But onwards we trekked and gradually the angle began to lift under our feet, and as we peeled our eyes from the drudgery directly beneath us, the landscape unfolded into a detail that from even the top of the Palmer lift seems impossible.
The crater greeted us with its sulphurous stench, the smell of impending victory and wariness as bergschrunds yawned above, fumaroles and crevasses gaped below and the pitch began in earnest up the side of the crater that began more than half-a-million years ago as the Juan de Fuca plate slid slowly under the Northwest extreme of the US, blasting its top at interludes, shaping the countryside around it, with its last major top-popping morphology shaking the land in the 1790s, shortly before the arrival of Lewis and Clark.
With the classic route of the Pearly Gates blocked by a gaping bergschrund more than a 100 feet wide, as the uppermost section of the White River Glacier peeled itself off at the top of the Hogsback in just the last week, we skirted around the West Crater Rim, reaching the wind-tattered summit at 11,239 feet as 7:30 pm as the magic hour started to descend along with the thermometer.
An old hand at assessing safe purchase, Kedrowski immediately began to dig in, carving a platform out of a leeward slope just yards from the perilous north face that had claimed the life of the 57-year-old Cormier just three days prior.

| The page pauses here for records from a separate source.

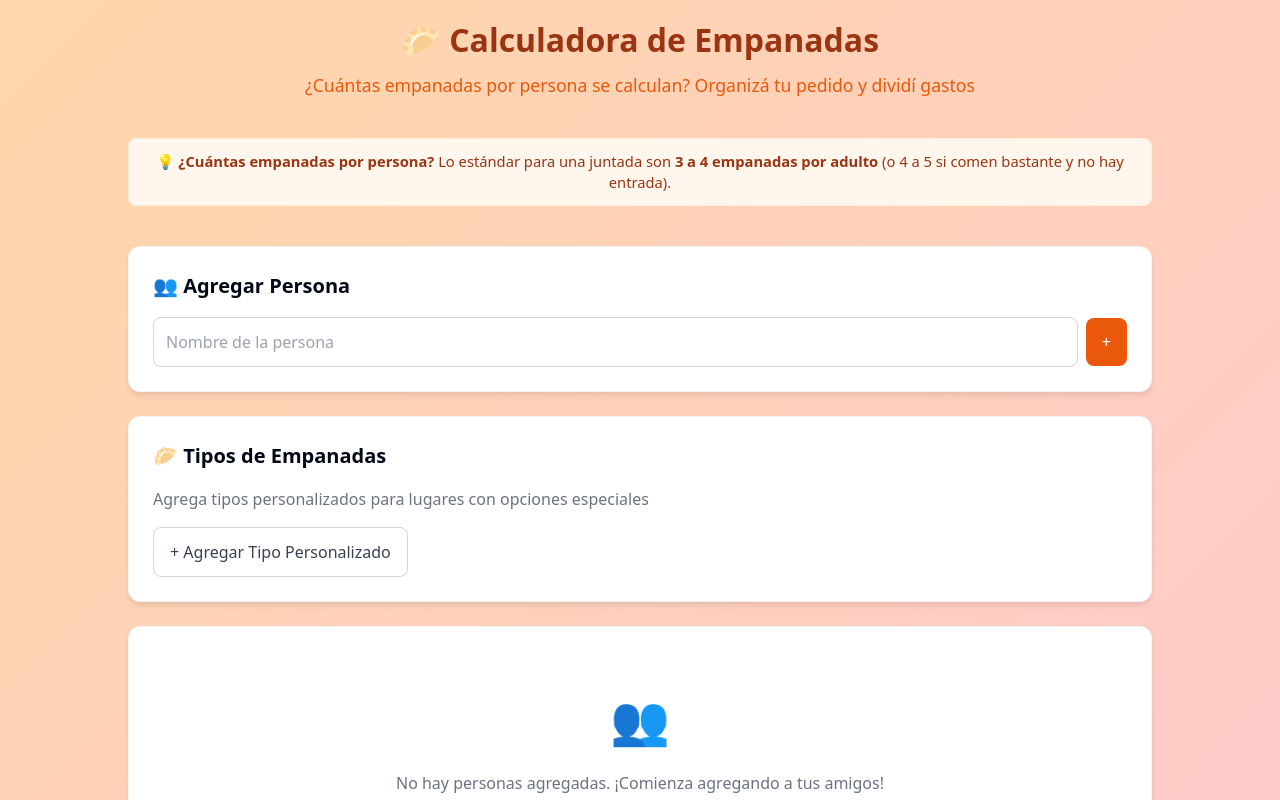
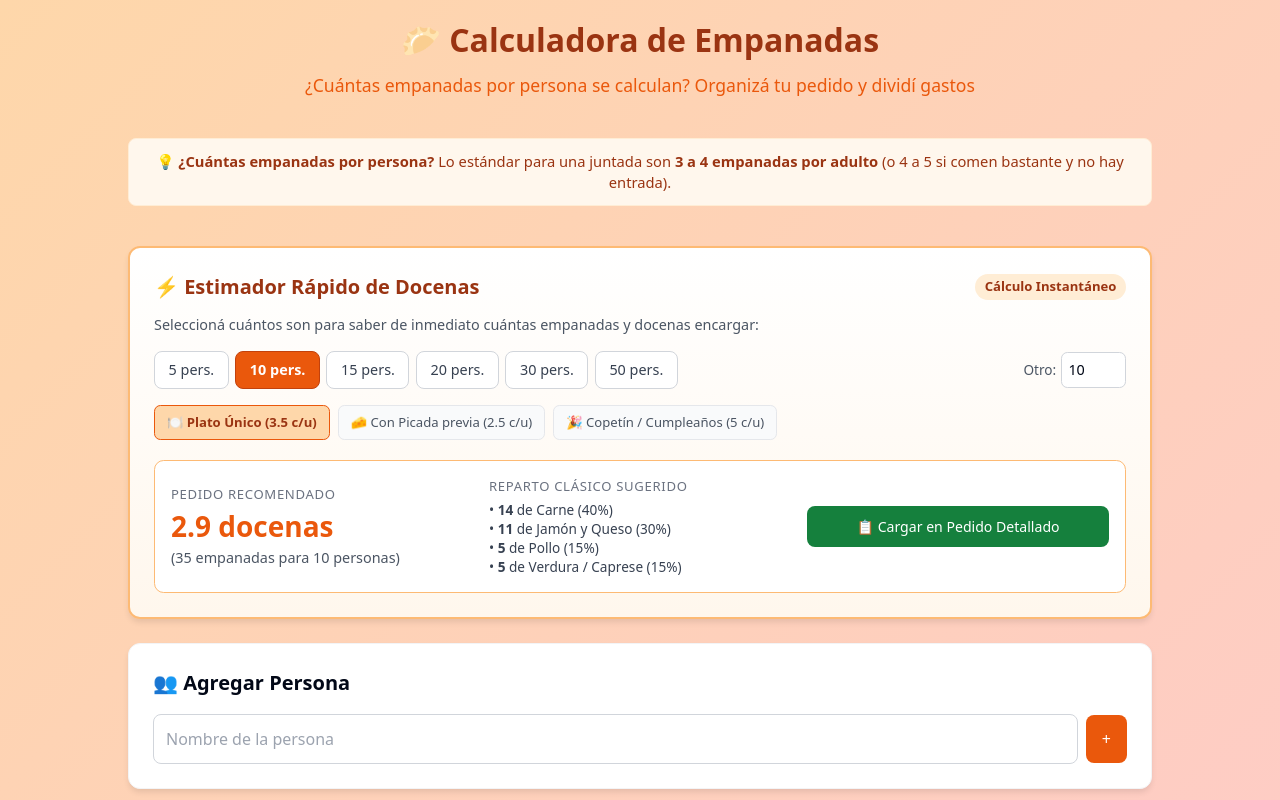
Before and after one commit to sebiglesias/empanadin, a Next.js app: page / in a window 1280 px wide. Shown: the top 800 px of the page. Built offline with nearby package versions, Linux system fonts and the light colour scheme.

Commit message:
feat(seo): optimize title/meta and add express batch estimator for GSC queries

```diff
--- a/app/calculator.tsx
+++ b/app/calculator.tsx
@@ -41,6 +41,8 @@ export default function EmpanadasCalculator() {
   const [modoPrecio, setModoPrecio] = useState<"porEmpanada" | "total">("porEmpanada")
   const [precioTotal, setPrecioTotal] = useState<number>(0)
   const [aliasTransferencia, setAliasTransferencia] = useState("")
+  const [invitadosRapidos, setInvitadosRapidos] = useState<number>(10)
+  const [modalidadRapida, setModalidadRapida] = useState<"plato-unico" | "con-picada" | "copetin">("plato-unico")
 
   const handleAliasChange = (valor: string) => {
     setAliasTransferencia(valor)
@@ -309,6 +311,32 @@ export default function EmpanadasCalculator() {
   }
   const costoTotal = calcularCostoTotal()
 
+  const ratioRapido = modalidadRapida === "plato-unico" ? 3.5 : modalidadRapida === "con-picada" ? 2.5 : 5.0
+  const totalRapidoUnidades = Math.max(1, Math.round(invitadosRapidos * ratioRapido))
+  const totalRapidoDocenas = (totalRapidoUnidades / 12).toFixed(1)
+  const carneRapido = Math.round(totalRapidoUnidades * 0.4)
+  const jqRapido = Math.round(totalRapidoUnidades * 0.3)
+  const polloRapido = Math.round(totalRapidoUnidades * 0.15)
+  const verduraRapido = Math.max(0, totalRapidoUnidades - carneRapido - jqRapido - polloRapido)
+
+  const aplicarEstimadorRapidoAPersonas = () => {
+    const cantidadACrear = Math.min(invitadosRapidos, 25)
+    const empanadasPorPersona = Math.round(totalRapidoUnidades / invitadosRapidos)
+    const nuevasPersonas: Persona[] = []
+    for (let i = 1; i <= cantidadACrear; i++) {
+      nuevasPersonas.push({
+        id: (Date.now() + i).toString(),
+        nombre: `Invitado ${i}`,
+        empanadas: [
+          { id: `${Date.now()}-${i}-1`, tipo: "Carne", cantidad: Math.max(1, Math.round(empanadasPorPersona * 0.4)) },
+          { id: `${Date.now()}-${i}-2`, tipo: "Jamón y Queso", cantidad: Math.max(1, Math.round(empanadasPorPersona * 0.3)) },
+          { id: `${Date.now()}-${i}-3`, tipo: "Pollo", cantidad: Math.max(1, Math.round(empanadasPorPersona * 0.2)) },
+        ],
+      })
+    }
+    setPersonas(nuevasPersonas)
+  }
+
   const styles = {
     container: {
       minHeight: "100vh",
@@ -496,6 +524,163 @@ export default function EmpanadasCalculator() {
               lineHeight: "1.4"
             }}>
               💡 <strong>¿Cuántas empanadas por persona?</strong> Lo estándar para una juntada son <strong>3 a 4 empanadas por adulto</strong> (o 4 a 5 si comen bastante y no hay entrada).
+            </div>
+
+            {/* Estimador Express de Docenas al Instante */}
+            <div style={{
+              ...styles.card,
+              border: "2px solid #fdba74",
+              background: "linear-gradient(180deg, #ffffff 0%, #fff7ed 100%)",
+            }}>
+              <div style={{ display: "flex", justifyContent: "space-between", alignItems: "center", flexWrap: "wrap", gap: "0.5rem", marginBottom: "0.75rem" }}>
+                <h3 style={{ ...styles.cardTitle, margin: 0, color: "#9a3412" }}>
+                  ⚡ Estimador Rápido de Docenas
+                </h3>
+                <span style={{ fontSize: "0.82rem", backgroundColor: "#ffedd5", color: "#9a3412", padding: "0.2rem 0.6rem", borderRadius: "9999px", fontWeight: "600" }}>
+                  Cálculo Instantáneo
+                </span>
+              </div>
+              <p style={{ color: "#4b5563", fontSize: "0.9rem", marginBottom: "1rem" }}>
+                Seleccioná cuántos son para saber de inmediato cuántas empanadas y docenas encargar:
+              </p>
+
+              {/* Selector de Personas Rápidas */}
+              <div style={{ display: "flex", gap: "0.4rem", flexWrap: "wrap", marginBottom: "1rem" }}>
+                {[5, 10, 15, 20, 30, 50].map((num) => (
+                  <button
+                    key={num}
+                    type="button"
+                    onClick={() => setInvitadosRapidos(num)}
+                    style={{
+                      padding: "0.45rem 0.85rem",
+                      borderRadius: "0.5rem",
+                      fontSize: "0.9rem",
+                      fontWeight: invitadosRapidos === num ? "700" : "500",
+                      backgroundColor: invitadosRapidos === num ? "#ea580c" : "white",
+                      color: invitadosRapidos === num ? "white" : "#374151",
+                      border: invitadosRapidos === num ? "1px solid #c2410c" : "1px solid #d1d5db",
+                      cursor: "pointer",
+                      transition: "all 0.15s ease",
+                    }}
+                  >
+                    {num} pers.
+                  </button>
+                ))}
+                <div style={{ display: "flex", alignItems: "center", gap: "0.3rem", marginLeft: "auto" }}>
+                  <label htmlFor="custom-invitados" style={{ fontSize: "0.85rem", color: "#4b5563" }}>Otro:</label>
+                  <input
+                    id="custom-invitados"
+                    type="number"
+                    min="1"
+                    max="500"
+                    value={invitadosRapidos}
+                    onChange={(e) => setInvitadosRapidos(Math.max(1, parseInt(e.target.value) || 1))}
+                    style={{ width: "65px", padding: "0.4rem", fontSize: "0.9rem", borderRadius: "0.4rem", border: "1px solid #d1d5db" }}
+                  />
+                </div>
+              </div>
+
+              {/* Modalidad de Consumo */}
+              <div style={{ display: "flex", gap: "0.5rem", flexWrap: "wrap", marginBottom: "1.25rem" }}>
+                <button
+                  type="button"
+                  onClick={() => setModalidadRapida("plato-unico")}
+                  style={{
+                    padding: "0.4rem 0.75rem",
+                    borderRadius: "0.4rem",
+                    fontSize: "0.82rem",
+                    fontWeight: modalidadRapida === "plato-unico" ? "600" : "400",
+                    backgroundColor: modalidadRapida === "plato-unico" ? "#fed7aa" : "#f9fafb",
+                    color: modalidadRapida === "plato-unico" ? "#9a3412" : "#4b5563",
+                    border: modalidadRapida === "plato-unico" ? "1px solid #ea580c" : "1px solid #e5e7eb",
+                    cursor: "pointer",
+                  }}
+                >
+                  🍽️ Plato Único (3.5 c/u)
+                </button>
+                <button
+                  type="button"
+                  onClick={() => setModalidadRapida("con-picada")}
+                  style={{
+                    padding: "0.4rem 0.75rem",
+                    borderRadius: "0.4rem",
+                    fontSize: "0.82rem",
+                    fontWeight: modalidadRapida === "con-picada" ? "600" : "400",
+                    backgroundColor: modalidadRapida === "con-picada" ? "#fed7aa" : "#f9fafb",
+                    color: modalidadRapida === "con-picada" ? "#9a3412" : "#4b5563",
+                    border: modalidadRapida === "con-picada" ? "1px solid #ea580c" : "1px solid #e5e7eb",
+                    cursor: "pointer",
+                  }}
+                >
+                  🧀 Con Picada previa (2.5 c/u)
+                </button>
+                <button
+                  type="button"
+                  onClick={() => setModalidadRapida("copetin")}
+                  style={{
+                    padding: "0.4rem 0.75rem",
+                    borderRadius: "0.4rem",
+                    fontSize: "0.82rem",
+                    fontWeight: modalidadRapida === "copetin" ? "600" : "400",
+                    backgroundColor: modalidadRapida === "copetin" ? "#fed7aa" : "#f9fafb",
+                    color: modalidadRapida === "copetin" ? "#9a3412" : "#4b5563",
+                    border: modalidadRapida === "copetin" ? "1px solid #ea580c" : "1px solid #e5e7eb",
+                    cursor: "pointer",
+                  }}
+                >
+                  🎉 Copetín / Cumpleaños (5 c/u)
+                </button>
+              </div>
+
+              {/* Resultado Rápido */}
+              <div style={{
+                backgroundColor: "white",
+                border: "1px solid #fdba74",
+                borderRadius: "0.6rem",
+                padding: "1rem",
+                display: "grid",
+                gridTemplateColumns: "repeat(auto-fit, minmax(180px, 1fr))",
+                gap: "1rem",
+                alignItems: "center",
+              }}>
+                <div>
+                  <div style={{ fontSize: "0.82rem", color: "#6b7280", textTransform: "uppercase", letterSpacing: "0.05em" }}>Pedido Recomendado</div>
+                  <div style={{ fontSize: "1.75rem", fontWeight: "800", color: "#ea580c" }}>
+                    {totalRapidoDocenas} docenas
+                  </div>
+                  <div style={{ fontSize: "0.9rem", color: "#4b5563", fontWeight: "500" }}>
+                    ({totalRapidoUnidades} empanadas para {invitadosRapidos} personas)
+                  </div>
+                </div>
+
+                <div>
+                  <div style={{ fontSize: "0.82rem", color: "#6b7280", textTransform: "uppercase", letterSpacing: "0.05em", marginBottom: "0.25rem" }}>Reparto Clásico Sugerido</div>
+                  <div style={{ fontSize: "0.85rem", color: "#374151", lineHeight: "1.4" }}>
+                    • <strong>{carneRapido}</strong> de Carne (40%)<br />
+                    • <strong>{jqRapido}</strong> de Jamón y Queso (30%)<br />
+                    • <strong>{polloRapido}</strong> de Pollo (15%)<br />
+                    • <strong>{verduraRapido}</strong> de Verdura / Caprese (15%)
+                  </div>
+                </div>
+
+                <div style={{ textAlign: "right" }}>
+                  <button
+                    type="button"
+                    onClick={aplicarEstimadorRapidoAPersonas}
+                    style={{
+                      ...styles.button,
+                      fontSize: "0.88rem",
+                      padding: "0.6rem 0.9rem",
+                      width: "100%",
+                      backgroundColor: "#15803d",
+                    }}
+                    onMouseOver={(e) => (e.currentTarget.style.backgroundColor = "#166534")}
+                    onMouseOut={(e) => (e.currentTarget.style.backgroundColor = "#15803d")}
+                  >
+                    📋 Cargar en Pedido Detallado
+                  </button>
+                </div>
+              </div>
             </div>
 
             <div style={styles.card}>
--- a/app/layout.tsx
+++ b/app/layout.tsx
@@ -14,13 +14,16 @@ const baseUrl = `${domainUrl}${basePath}/`
 
 export const metadata: Metadata = {
     metadataBase: new URL(domainUrl),
-    title: "🥟 ¿Cuántas Empanadas por Persona? Calculadora de Docenas para Juntadas | Empanadín",
+    title: "Calculadora de Empanadas por Persona | Docenas para Juntadas",
     description:
-        "Calculá exacto cuántas empanadas comprar o cocinar para tu juntada: 3 a 4 por adulto, tabla rápida de docenas para 10, 20 o 50 personas, gustos recomendados y división de gastos.",
+        "¿Cuántas empanadas se calculan por persona? La fórmula exacta: 3 a 4 por adulto (2 si hay picada previa). Calculá docenas para 10, 20 o 50 personas, gustos y división de gastos.",
     keywords: [
         "cuantas empanadas por persona",
         "cuantas empanadas se calcula por persona",
+        "cuantas empanadas come una persona",
+        "cuantas empanadas para 10 personas",
         "cuantas empanadas para 20 personas",
+        "cuantas docenas de empanadas para 20 personas",
         "cuantas docenas de empanadas para 50 personas",
         "cuantas empanadas de copetin por persona",
         "cuantas empanadas salen con 1 kilo de carne",
@@ -39,9 +42,9 @@ export const metadata: Metadata = {
         locale: "es_AR",
         url: baseUrl,
         siteName: "Empanadín",
-        title: "🥟 ¿Cuántas Empanadas por Persona? Calculadora de Docenas para Juntadas",
+        title: "Calculadora de Empanadas por Persona | Docenas para Juntadas",
         description:
-            "Calculá al instante cuántas empanadas pedir: 3 a 4 por adulto. Tabla de docenas para 10, 20 o 50 personas, gustos y división de gastos.",
+            "¿Cuántas empanadas se calculan por persona? La regla exacta: 3 a 4 por adulto (2 si hay picada). Calculá docenas para 10, 20 o 50 personas, gustos y división de gastos.",
         images: [
             {
                 url: `${baseUrl}opengraph-image.png`,
@@ -57,7 +60,7 @@ export const metadata: Metadata = {
         card: "summary_large_image",
         site: "@sebiglesias",
         creator: "@sebiglesias",
-        title: "🥟 ¿Cuántas Empanadas por Persona? Calculadora de Docenas para Juntadas",
+        title: "Calculadora de Empanadas por Persona | Docenas para Juntadas",
         description:
             "Calculá al instante cuántas empanadas pedir: 3 a 4 por adulto. Tabla de docenas para 10, 20 o 50 personas, gustos y división de gastos.",
         images: [`${baseUrl}opengraph-image.png`],
```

With furious ice axe and Snow Claw slashes, a landing pad for two tents emerged, dry clothes were greeted and camera equipment emerged. A cloud bank rolled in seemingly on cue, bringing fire to a sunset that seemed to erupt below the sputtering volcano as far as the eye could see, bringing to life and light one of the most truly magical sunsets eyes ever beheld.
With light hearts and heavy muscles we retreated to our tents and the embrace of down bags packed full of gloves, water, boot liners and everything we needed to protect from the freezing winds of our sub-standard two-season tent, whose rain fly welcomed the elements leaving but a screen between us and the stars through the night.
With earplugs and a zero-degree bag slowly bringing the embrace of sleep, dawn broke with equally energetic fire a few short hours later and the Saturday morning train of climbers began to crest the crater rim as eager expectations of being the day’s first to summit were shattered by the sight of our tents and a fast-moving cloud break made for a short-lived time on the peak and near zero visibility.
And so our time atop this sentinel came to a close as well, with hurried, measured crampons clomping down the upper regions, before smoother snows greeted the hungry edges of our skis and snowboards on the lower reaches of the Hogsback, ushering us down by the grace of gravity to the smoother slopes of the gloriously groomed Palmer Snowfield at 8,540’ and the beckoning embrace of the Timberline Lodge’s magical buffet, hot tub, history and creature comforts — just over an hour below, yet an impossible distance away from the summit of Mt. Hood.
Reblogged from ZEAL Optics.